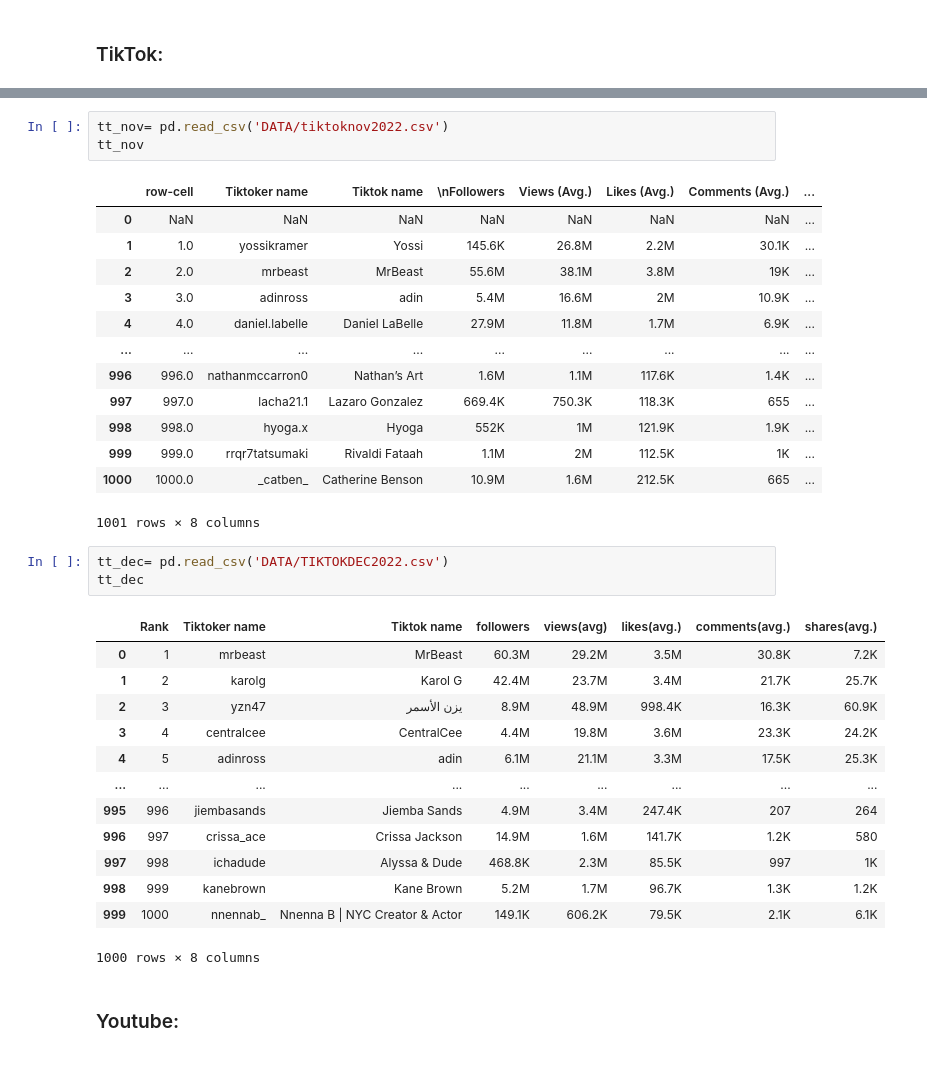
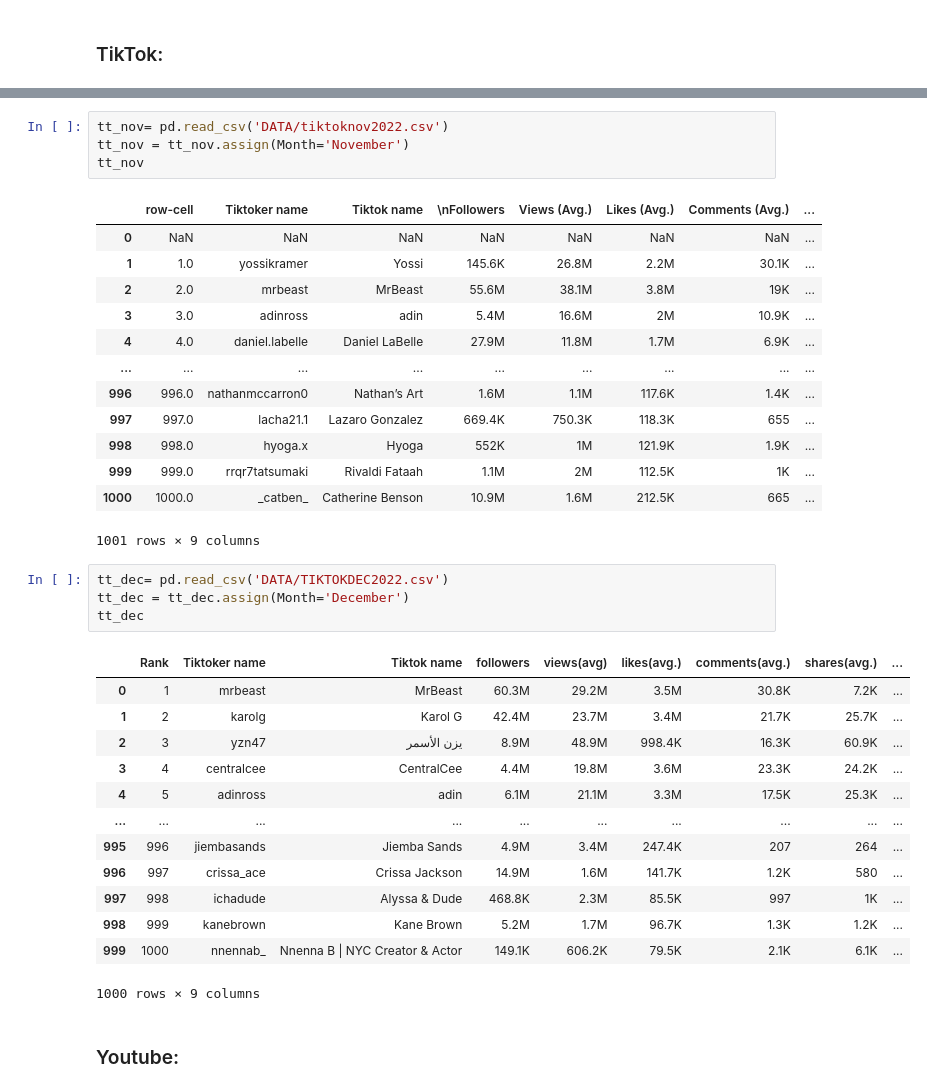
Before and after one commit to MarioChvx/ciencia_de_datos_PAMBAZO, a Jupyter notebook: proyectos/Proyecto4/socialnetworks.ipynb, the cells around one changed output, grey strips where cells are left out. Drawn from its saved outputs; the diff is of its cells as text.

```diff
--- a/proyectos/Proyecto4/socialnetworks.ipynb
+++ b/proyectos/Proyecto4/socialnetworks.ipynb
@@ -117,5 +219,6 @@ tt_sep
 # %%
 tt_nov= pd.read_csv('DATA/tiktoknov2022.csv')
+tt_nov = tt_nov.assign(Month='November')
 tt_nov
 # %% [output]
 |  | row-cell | Tiktoker name | Tiktok name | \nFollowers | Views (Avg.) | Likes (Avg.) | Comments (Avg.) | ... |
@@ -130,24 +233,25 @@ tt_nov
 | 998 | 998.0 | hyoga.x | Hyoga | 552K | 1M | 121.9K | 1.9K | ... |
 | 999 | 999.0 | rrqr7tatsumaki | Rivaldi Fataah | 1.1M | 2M | 112.5K | 1K | ... |
 | 1000 | 1000.0 | _catben_ | Catherine Benson | 10.9M | 1.6M | 212.5K | 665 | ... |
-1001 rows × 8 columns
+1001 rows × 9 columns
 # %%
 tt_dec= pd.read_csv('DATA/TIKTOKDEC2022.csv')
+tt_dec = tt_dec.assign(Month='December')
 tt_dec
 # %% [output]
-|  | Rank | Tiktoker name | Tiktok name | followers | views(avg) | likes(avg.) | comments(avg.) | shares(avg.) |
-| 0 | 1 | mrbeast | MrBeast | 60.3M | 29.2M | 3.5M | 30.8K | 7.2K |
-| 1 | 2 | karolg | Karol G | 42.4M | 23.7M | 3.4M | 21.7K | 25.7K |
-| 2 | 3 | yzn47 | يزن الأسمر | 8.9M | 48.9M | 998.4K | 16.3K | 60.9K |
-| 3 | 4 | centralcee | CentralCee | 4.4M | 19.8M | 3.6M | 23.3K | 24.2K |
-| 4 | 5 | adinross | adin | 6.1M | 21.1M | 3.3M | 17.5K | 25.3K |
-| ... | ... | ... | ... | ... | ... | ... | ... | ... |
-| 995 | 996 | jiembasands | Jiemba Sands | 4.9M | 3.4M | 247.4K | 207 | 264 |
-| 996 | 997 | crissa_ace | Crissa Jackson | 14.9M | 1.6M | 141.7K | 1.2K | 580 |
-| 997 | 998 | ichadude | Alyssa & Dude | 468.8K | 2.3M | 85.5K | 997 | 1K |
-| 998 | 999 | kanebrown | Kane Brown | 5.2M | 1.7M | 96.7K | 1.3K | 1.2K |
-| 999 | 1000 | nnennab_ | Nnenna B | NYC Creator & Actor | 149.1K | 606.2K | 79.5K | 2.1K | 6.1K |
+|  | Rank | Tiktoker name | Tiktok name | followers | views(avg) | likes(avg.) | comments(avg.) | shares(avg.) | ... |
+| 0 | 1 | mrbeast | MrBeast | 60.3M | 29.2M | 3.5M | 30.8K | 7.2K | ... |
+| 1 | 2 | karolg | Karol G | 42.4M | 23.7M | 3.4M | 21.7K | 25.7K | ... |
+| 2 | 3 | yzn47 | يزن الأسمر | 8.9M | 48.9M | 998.4K | 16.3K | 60.9K | ... |
+| 3 | 4 | centralcee | CentralCee | 4.4M | 19.8M | 3.6M | 23.3K | 24.2K | ... |
+| 4 | 5 | adinross | adin | 6.1M | 21.1M | 3.3M | 17.5K | 25.3K | ... |
+| ... | ... | ... | ... | ... | ... | ... | ... | ... | ... |
+| 995 | 996 | jiembasands | Jiemba Sands | 4.9M | 3.4M | 247.4K | 207 | 264 | ... |
+| 996 | 997 | crissa_ace | Crissa Jackson | 14.9M | 1.6M | 141.7K | 1.2K | 580 | ... |
+| 997 | 998 | ichadude | Alyssa & Dude | 468.8K | 2.3M | 85.5K | 997 | 1K | ... |
+| 998 | 999 | kanebrown | Kane Brown | 5.2M | 1.7M | 96.7K | 1.3K | 1.2K | ... |
+| 999 | 1000 | nnennab_ | Nnenna B | NYC Creator & Actor | 149.1K | 606.2K | 79.5K | 2.1K | 6.1K | ... |
-1000 rows × 8 columns
+1000 rows × 9 columns
 # %% [markdown]
 ### Youtube:
 # %%
```
Also changed, not shown: parts of 19 cells of this notebook.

--- --- ---

Task objective » Count the lines in the listing where the string "columns" appears, and give only the count.

Exercise output » 4